Peru Country Director
Alejandro Tejeda Barzola was born in Majes, an agricultural valley in the Arequipa region of Peru. He graduated from San Agustin de Arequipa University with a degree in Economics in 1985.
Alejandro joined the QB team in 2009 with a great deal of experience working on governmental projects in Southern Peru. He has always enjoyed focusing on rural projects with Quechua communities and alpaca breeders.
For me, is a great achievement of my life to witness how much we are growing. As the Quechua Benefit Peru Country Director, I have to give my best every day in all activities and projects. Casa Chapi a beautiful opportunity for our kids — it is changing their lives. I am very happy to work with American people who believe in the Peruvian people.
Claudia was born and raised in Arequipa, Peru. In 2010, she graduated with a degree in Business Administration from the Catholic University of Santa Maria. After college, she worked in retail and then the public sector at the Regional Office of Transport and Communications. Currently, she is pursuing a Masters in Human Resources. She joined the QB team in June 2016 as Administrative Assistant at our Arequipa office.
Working with Quechua Benefit has been one of the most satisfying experiences in my life; it is an honor to work with and for people who have a huge heart. I feel really blessed to be part of this family.
Principal of Casa Chapi
Guini Calcina Vargay is an inspiration. After working for the mining industry, Guini was encouraged by her family to become a teacher. She began by teaching three- and four-year-olds, which motivated her to continue more training. Guini has taught various ages and ethnicities in Peru for fifteen years. Her investment in Casa Chapi is not merely academic. Guini says, “I enjoy and admire children in their successes, achievements, and joys as a single family.” She loves watching students develop confidence and independence. As the children come from diverse backgrounds, she helps them create a new happy family that helps them face the challenges of life together.
Teacher at Casa Chapi
Maria Luisa was born in Ocoña, on the coast of Southern Peru. She graduated from the Institute of Santa Maria with a taching degree in 2007. At a young age, she belonged to a Christian congregation of religious sisters.
She taught primary school for the Municipality and worked as an assistant educator in high schools for four years. She joined Casa Chapi in 2013 as a House Mother then began teaching primary grades in 2016.
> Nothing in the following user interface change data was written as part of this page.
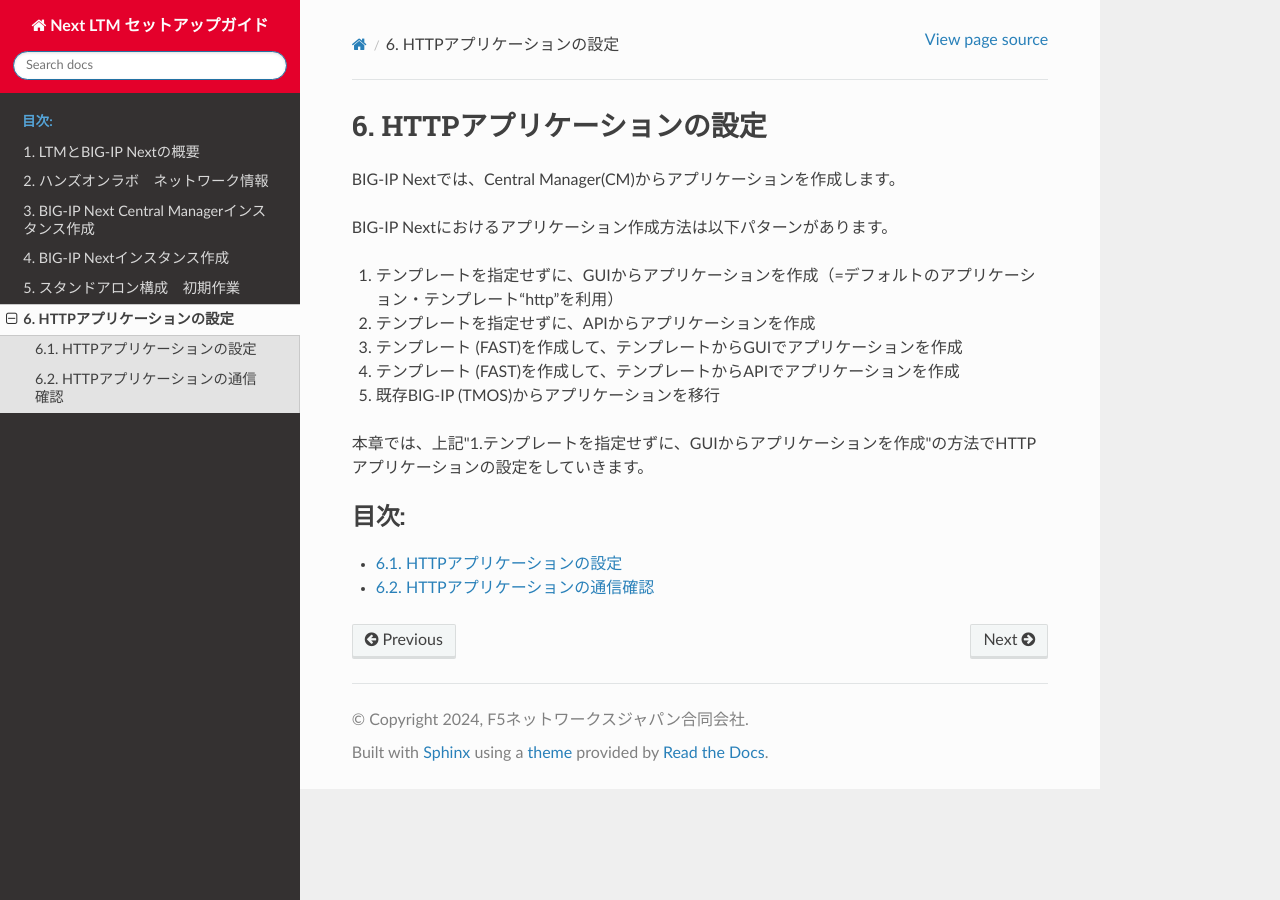
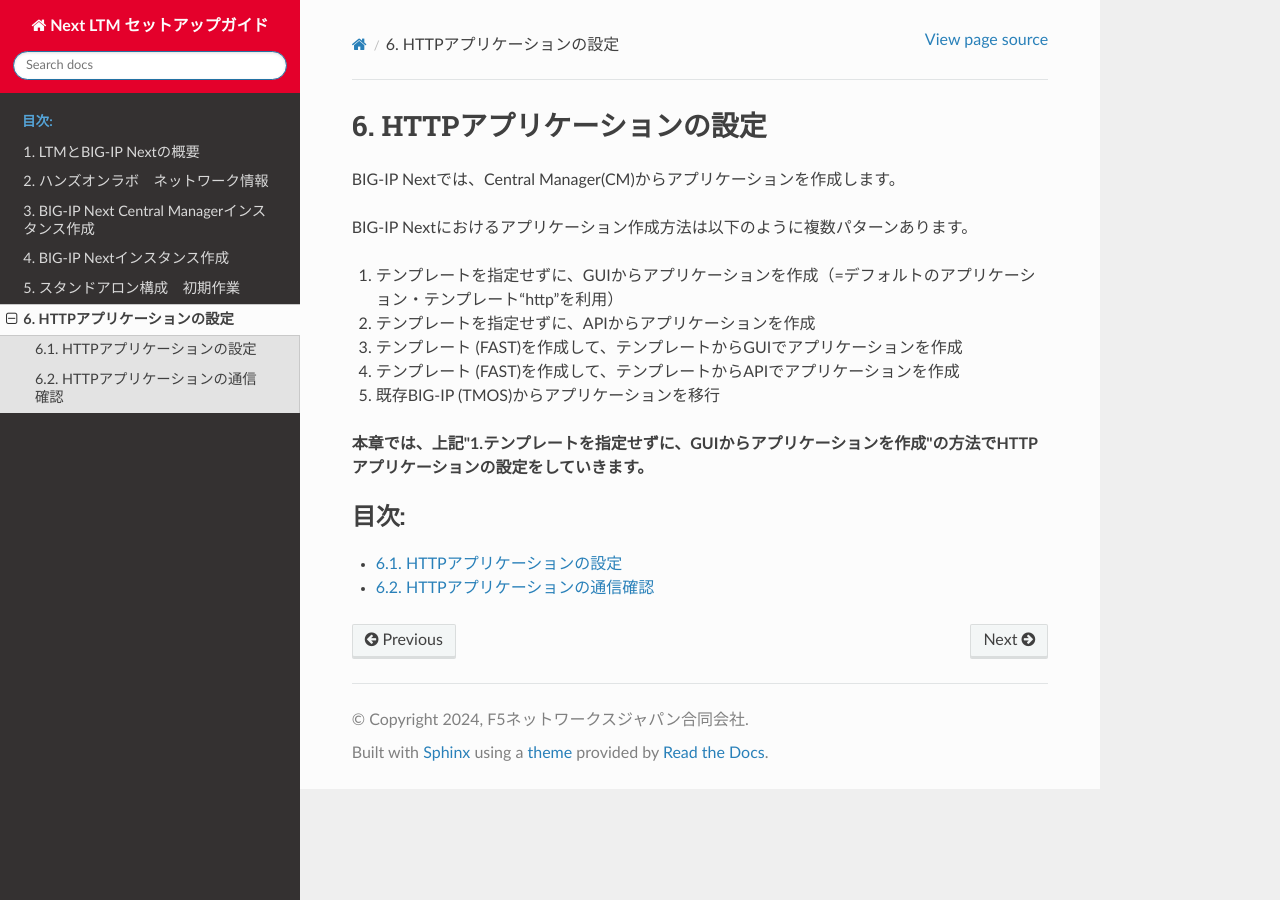
Before and after one commit to BeF5/f5j-easy-setup-next-ltm, a Sphinx documentation site: the page built from docs/content06/content06.rst, in a window 1280 px wide. Built offline with Sphinx 7.4.7 and the Read the Docs theme 2.0.0, drawn with Linux system fonts in a browser that asks for light colours.

Commit message:
Update content06.rst

```diff
--- a/docs/content06/content06.rst
+++ b/docs/content06/content06.rst
@@ -4,7 +4,7 @@ HTTPアプリケーションの設定
 
 BIG-IP Nextでは、Central Manager(CM)からアプリケーションを作成します。
 
-BIG-IP Nextにおけるアプリケーション作成方法は以下パターンがあります。
+BIG-IP Nextにおけるアプリケーション作成方法は以下のように複数パターンあります。
 
 1. テンプレートを指定せずに、GUIからアプリケーションを作成（=デフォルトのアプリケーション・テンプレート“http”を利用）
 2. テンプレートを指定せずに、APIからアプリケーションを作成
@@ -12,7 +12,7 @@ BIG-IP Nextにおけるアプリケーション作成方法は以下パターン
 4. テンプレート (FAST)を作成して、テンプレートからAPIでアプリケーションを作成
 5. 既存BIG-IP (TMOS)からアプリケーションを移行
 
-本章では、上記"1.テンプレートを指定せずに、GUIからアプリケーションを作成"の方法でHTTPアプリケーションの設定をしていきます。
+**本章では、上記"1.テンプレートを指定せずに、GUIからアプリケーションを作成"の方法でHTTPアプリケーションの設定をしていきます。**
 
 .. toctree::
    :titlesonly:
```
Over the years I have been here, Casa Chapi has grown significantly with new buildings and many new activities. Today we serve more than 60 highland children, and I am happy to be part of this team. I am committed to being a teacher and auntie to these children so that I can create positive change their lives.
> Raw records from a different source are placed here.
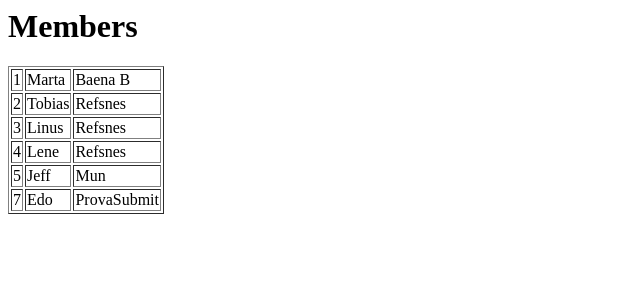
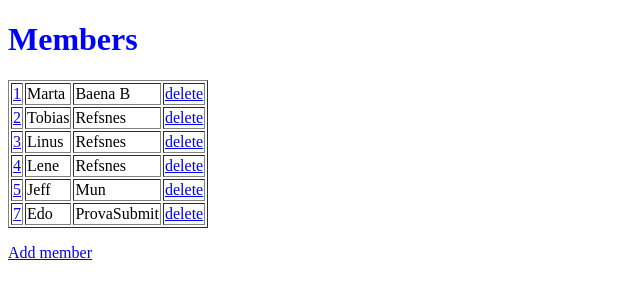
Before and after one commit to edopuig/DataBaseProject, a Django app: page /DataBaseMembers/ in a window 1280 px wide. Shown: the top 300 px of the page, without its empty margins (0-640 px from the left). Run offline with Django 4.2, Linux system fonts and the light colour scheme; data comes from the database, SQL or seed files in the repository; both versions use the stored data as it was after the commit.

Commit message:
Funcio update + add + delete i css

```diff
--- /dev/null
+++ b/DataBaseProject/DataBaseProject/DataBaseMembers/static/css/style.css
@@ -0,0 +1,3 @@
+h1{
+    color: blue;
+}
--- a/DataBaseProject/DataBaseProject/DataBaseMembers/templates/index.html
+++ b/DataBaseProject/DataBaseProject/DataBaseMembers/templates/index.html
@@ -1,11 +1,27 @@
+{% load static %}
+<!DOCTYPE html>
+<html>
+    <head>
+        <title>Hola</title>
+        <link type="text/css" href="{% static 'css/style.css' %}" rel="stylesheet">
+    </head>
+
+    <body>
         <h1>Members</h1>
 
         <table border="1">
             {% for x in mymembers %}
             <tr>
-        <td>{{ x.id }}</td>
+                <td><a href="update/{{ x.id }}">{{ x.id }}</a></td>
                 <td>{{ x.firstname }}</td>
                 <td>{{ x.lastname }}</td>
+                <td><a href="delete/{{ x.id }}">delete</a></td>
             </tr>
             {% endfor %}
         </table>
+
+        <p>
+            <a href="add/">Add member</a>
+        </p>
+    </body>
+</html>
--- a/DataBaseProject/DataBaseProject/DataBaseMembers/urls.py
+++ b/DataBaseProject/DataBaseProject/DataBaseMembers/urls.py
@@ -3,4 +3,9 @@ from . import views
 
 urlpatterns = [
     path('', views.index, name='index'),
+    path('add/', views.add, name='add'),
+    path('add/addrecord/', views.addrecord, name='addrecord'),
+    path('delete/<int:id>', views.delete, name='delete'),
+    path('update/<int:id>', views.update, name='update'),
+    path('update/updaterecord/<int:id>', views.updaterecord, name='updaterecord'),
 ]
--- a/DataBaseProject/DataBaseProject/DataBaseMembers/views.py
+++ b/DataBaseProject/DataBaseProject/DataBaseMembers/views.py
@@ -1,5 +1,6 @@
-from django.http import HttpResponse
+from django.http import HttpResponse, HttpResponseRedirect
 from django.template import loader
+from django.urls import reverse
 from .models import Members
 
 def index(request):
@@ -9,3 +10,36 @@ def index(request):
     'mymembers': mymembers,
   }
   return HttpResponse(template.render(context, request))
+
+def add(request):
+  template = loader.get_template('add.html')
+  return HttpResponse(template.render({}, request))
+
+def addrecord(request):
+  x = request.POST['first']
+  y = request.POST['last']
+  member = Members(firstname=x, lastname=y)
+  member.save()
+  return HttpResponseRedirect(reverse('index'))
+
+def delete(request, id):
+  member = Members.objects.get(id=id)
+  member.delete();
+  return HttpResponseRedirect(reverse('index'))
+
+def update(request, id):
+  mymember = Members.objects.get(id=id)
+  template = loader.get_template('update.html')
+  context = {
+    'mymember': mymember,
+  }
+  return HttpResponse(template.render(context, request))
+
+def updaterecord(request, id):
+  first = request.POST['first']
+  last = request.POST['last']
+  member = Members.objects.get(id=id)
+  member.firstname = first
+  member.lastname = last
+  member.save()
+  return HttpResponseRedirect(reverse('index'))
--- a/DataBaseProject/DataBaseProject/DataBaseProject/settings.py
+++ b/DataBaseProject/DataBaseProject/DataBaseProject/settings.py
@@ -10,6 +10,7 @@ For the full list of settings and their values, see
 https://docs.djangoproject.com/en/4.1/ref/settings/
 """
 
+import os
 from pathlib import Path
 
 # Build paths inside the project like this: BASE_DIR / 'subdir'.
@@ -117,6 +118,7 @@ USE_TZ = True
 # https://docs.djangoproject.com/en/4.1/howto/static-files/
 
 STATIC_URL = 'static/'
+STATICFILES_DIR = (os.path.join(BASE_DIR, 'DataBaseProject/DataBaseMembers/static'))
 
 # Default primary key field type
 # https://docs.djangoproject.com/en/4.1/ref/settings/#default-auto-field
```
Also changed, not shown: DataBaseProject/DataBaseProject/DataBaseMembers/templates/add.html (added, +23 -0 lines), DataBaseProject/DataBaseProject/DataBaseMembers/templates/update.html (added, +23 -0 lines), DataBaseProject/DataBaseProject/db.sqlite3. Lines whose indentation alone changed are shown as unchanged.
Administrator of Casa Chapi
Lusmila was born in the village of Tuti, in the Colca Valley of Peru. She grew up speaking Quechua.
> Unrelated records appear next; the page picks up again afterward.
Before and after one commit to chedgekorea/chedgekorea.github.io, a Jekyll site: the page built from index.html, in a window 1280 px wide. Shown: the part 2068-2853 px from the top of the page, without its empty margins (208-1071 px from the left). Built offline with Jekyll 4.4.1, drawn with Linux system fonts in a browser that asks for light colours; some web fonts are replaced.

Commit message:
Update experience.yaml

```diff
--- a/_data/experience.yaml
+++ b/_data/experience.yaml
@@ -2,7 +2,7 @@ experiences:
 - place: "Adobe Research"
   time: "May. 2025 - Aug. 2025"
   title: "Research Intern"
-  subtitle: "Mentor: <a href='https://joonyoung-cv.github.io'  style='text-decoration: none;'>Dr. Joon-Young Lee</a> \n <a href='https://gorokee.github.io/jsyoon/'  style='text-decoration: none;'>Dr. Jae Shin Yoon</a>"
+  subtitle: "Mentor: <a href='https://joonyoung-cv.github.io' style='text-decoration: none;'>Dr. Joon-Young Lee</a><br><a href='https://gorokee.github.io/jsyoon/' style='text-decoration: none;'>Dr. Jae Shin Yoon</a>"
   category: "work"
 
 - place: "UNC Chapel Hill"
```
Lusmila worked alongside Padre Marcos for four years as the church secretary in Chivay. She then studied and graduated from the University Marcelino Champañat in Lima with a degree in primary education in 2001. She taught elementary school for the next 12 years, and joined the team at Casa Chapi in March 2016 as the administrator and assistant teacher. She says that her job at Casa Chapi has been a welcome challenge, and that she is very happy to share in the children’s daily experience of learning.
Margot was born in Arequipa, Peru. She graduated with a degree in Education from the University of Saint Augustine in 2005 and then went on to teach in both public and private schools in Arequipa. She joined Casa Chapi in 2013 as a house mother. She stepped into her natural role as teacher when Casa Chapi first became a school, and she was appointed Principal in 2015.
Working at Casa Chapi is a wonderful experience. I feel great satisfaction working with Quechua Benefit and serving children of the highlands in need of education and love. I’m happy to be part of a team that has grown and achieved great things in our three years together. I am thankful that these children have the opportunity to continue studying in Arequipa. Education is something that cannot be taken away.